The light rain shower of the previous day resulted in a rather chilly weather that made the body shiver this morning. The tall buildings at the Melrose Arch couldn’t contain the strong wind blowing across the area. Even the hot cups of coffee we gulped at breakfast did not help much. However, it was in this atmosphere that we found our way to the waiting coach on the other side of the street. We awaited the arrival of the other members of the group who were still busy at the breakfast table, and before long, we began the journey to Pretoria.
As we proceeded on our journey, beautiful landscapes with mountains serving as backdrops greeted our eyes. No doubt, I could have guessed that the sight would have inspired another masterpiece from Picasso!
In the city centre of Pretoria, we moved through many streets, leaving notable departmental stores like Shoprite and the famous Woolworth behind us as we navigated towards the Union building, Pretoria’s most famous landmark.
The Union Building is situated on Meintjeskop, the highest point of old Pretoria. It symbolises the authority of the state and the status of Pretoria as the headquarters of the national government.
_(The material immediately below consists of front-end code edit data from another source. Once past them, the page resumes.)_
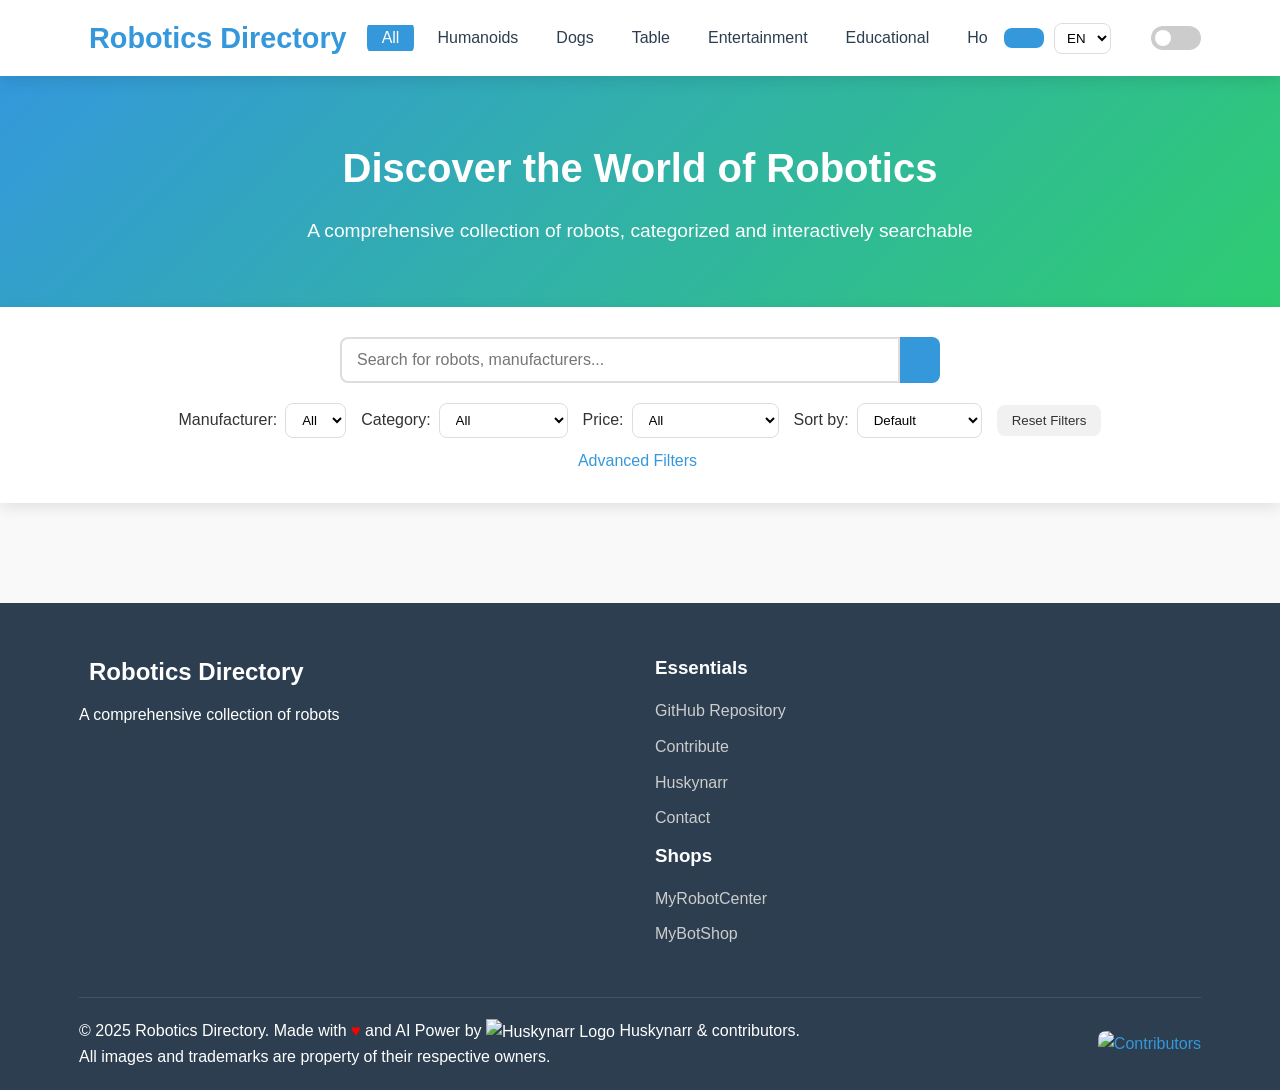
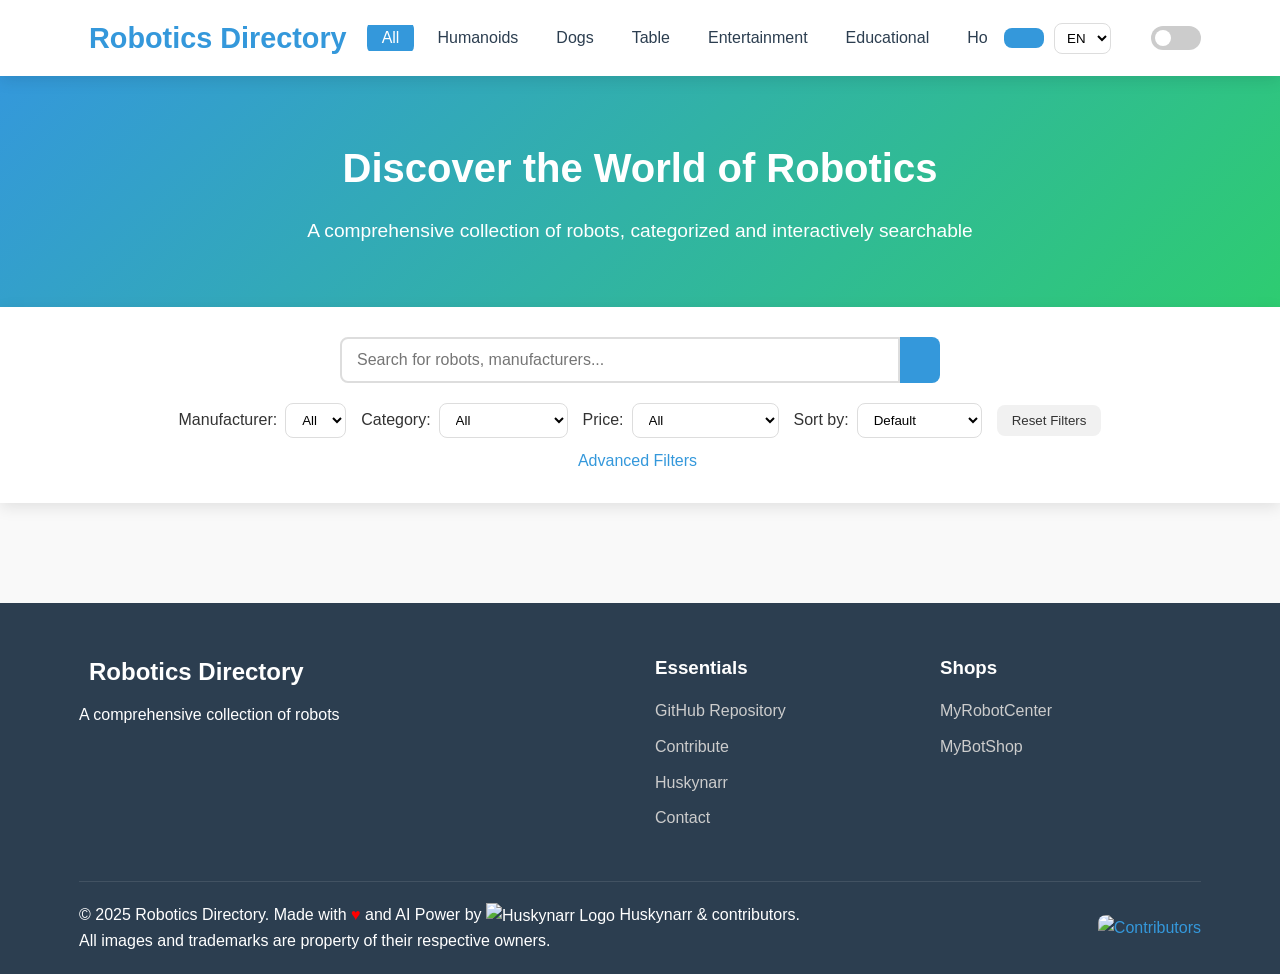

Split footer links into columns

--- a/css/style.css
+++ b/css/style.css
@@ -549,6 +549,12 @@ footer {
     margin-bottom: 15px;
 }
 
+.footer-links-columns {
+    display: grid;
+    grid-template-columns: repeat(auto-fit, minmax(160px, 1fr));
+    gap: 24px;
+}
+
 .footer-links ul {
     list-style: none;
 }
Greg of Bophelo Tours, our guide, later explains to us that Meintjeskop is situated on the eastern boundary of Elandsfontein, one of the two farms on which Pretoria was originally established in 1855.
“The farm belonged to President Wessel Pretorius, after whom the city was named,” explained Greg, our tour guide. “Pretorius sold the portion of the farm on which the Union Buildings stand to Andries Francois du Toit, Pretoria’s first magistrate, who sold the land to Stephanus Jacobus Meintjes, after whom Meintjeskop was named.”
The design of the Union Building is breathtaking. Right in front of the building, to the left, is an expansive garden that is neatly mowed and kept. Few people were lying on the lush carpet grass, basking in the rays of the sun. A few metres further down, a couple and their bridal train were engrossed in a photo shooting session. “Sorry we are barging in on your wedding,” says Tsholofelo Mogale of South African Tourism, as we walked towards the newly-weds, full of admiration. But there was no response from the train, who were rather overjoyed to notice the rude interruption.
A few minutes later, we returned to the Union Building to admire its magnificent heights with the Torch of Peace burning brightly in front of it. The Union Building was built to house the government departments of the new union of South Africa in 1910, and is one of Sir Hebert Baker’s finest designs.
Greg also told us that the much-admired garden was designed by Baker as a public park, modelled on those of the famous Villa d’Este at Tivoli near Rome in Italy. From Church Street, we look over the wide expanse of lawns bounded on the east and west by tall avenues that slope to the public road which traverses the length of the buildings. This road meanders up the western slope from the city in easy curves, which makes us have a glimpse of the building from different angles as we proceed up the hill.
As we looked keenly at the brownish building, we realised that the redstones, columns and walls are even more smoothly finished, and the craftsmanship displayed in the stonework shows a perfection which one may say the work of any artist has not achieved before. From the Union Building, the coach meanders towards the Church Square, which is a beehive of activities when we arrive. Families, little boys and girls, middle-aged men and women are all over the place, taking photographs, chatting, exchanging pleasantries or relaxing on the lush grass. A small group of people cluster around because it is a beautiful way to relax at midday on a Friday.
The imposing statue of Paul Kruger is unmistakable in the park. The statue was completed by the famous sculptor, Anton van Wouw. Kruger was a former president of South Africa. His term in office coincided with the discovery of gold on the Witwatersrand in 1886, which led to an influx of foreign fortune-seekers and miners, and eventually the outbreak of the Anglo-Boer war in 1899. The statue was completed in 1899, and only arrived in Maputo after the outbreak of the war, where it remained until after the war. It was eventually erected in the Prince’s park, Church Street West, in 1913. But in 1925 I was moved and erected in front of the Pretoria Railway Station before it was finally brought to the Church Square in 1954. This incessant movement of the statue explains the blisters which now cover it.